Here’s another example of a logo test where the basic design stayed consistent except for the type treatment:

3. Target your core audience

If your product or service is aimed at a particular demographic group, then those people are the most important to your business. Use demographic targeting in your PickFu poll to reach the same kind of audience that your business aims to attract.

Below, a men’s streetwear company was deciding on a logo. To run a better test, it targeted male respondents between the ages of 18 and 49.

Here’s a sampling of the responses:

  • “Option B’s logo looks better for men due to its angles and simplicity. The logo for Option A looks like a strange combination between fierce and feminine at the same time due to how the eyes curl upwards, almost like stylized eyelashes.”
  • “This logo is bold and will attract customers. It would make an impression for a clothing line. The outline and font make the logo clear and concise.”
  • “[Option] A reminds me too much of the Minnesota Timberwolves logo.”

Keep these three tips in mind when deciding on your next logo, and if you’ve got additional helpful hints, leave them in the comments!

Try PickFu for free and get feedback on your logo.

Learn more: Build a better business by testing your business names, ideas, logos, marketing copy, and website designs on PickFu.

Kim Kohatsu

Kim Kohatsu is the founder of Charles Ave Marketing — Madison Ave for small businesses and startups.
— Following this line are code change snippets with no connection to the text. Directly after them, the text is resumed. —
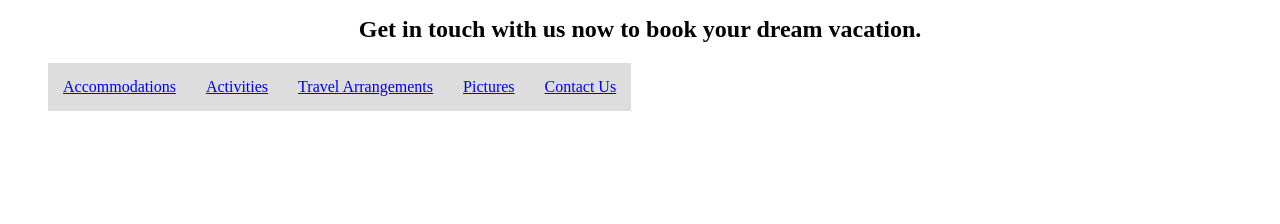
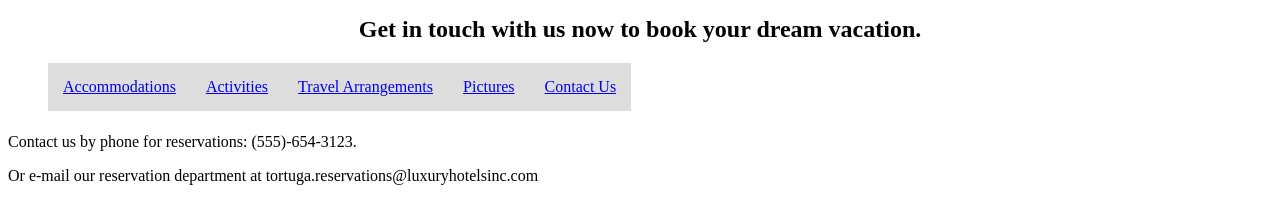
Before and after one commit to Cmwingo/Tortuga, a plain HTML site: page contact-us.html in a window 1280 px wide. Shown: the part 94-318 px from the top of the page. Drawn offline with Linux system fonts and the light colour scheme.

Commit message:
Add information on the contact page.

```diff
--- a/contact-us.html
+++ b/contact-us.html
@@ -14,5 +14,8 @@
     <li><a href="pictures.html">Pictures</a></li>
     <li><a href="contact-us.html">Contact Us</a></li>
   </ul>
+  <br><br><br>
+  <p>Contact us by phone for reservations: (555)-654-3123.</p>
+  <p>Or e-mail our reservation department at tortuga.reservations@luxuryhotelsinc.com</p>
 </body>
 </html>
```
She loves SEM, business, writing, presidential history, and pandas.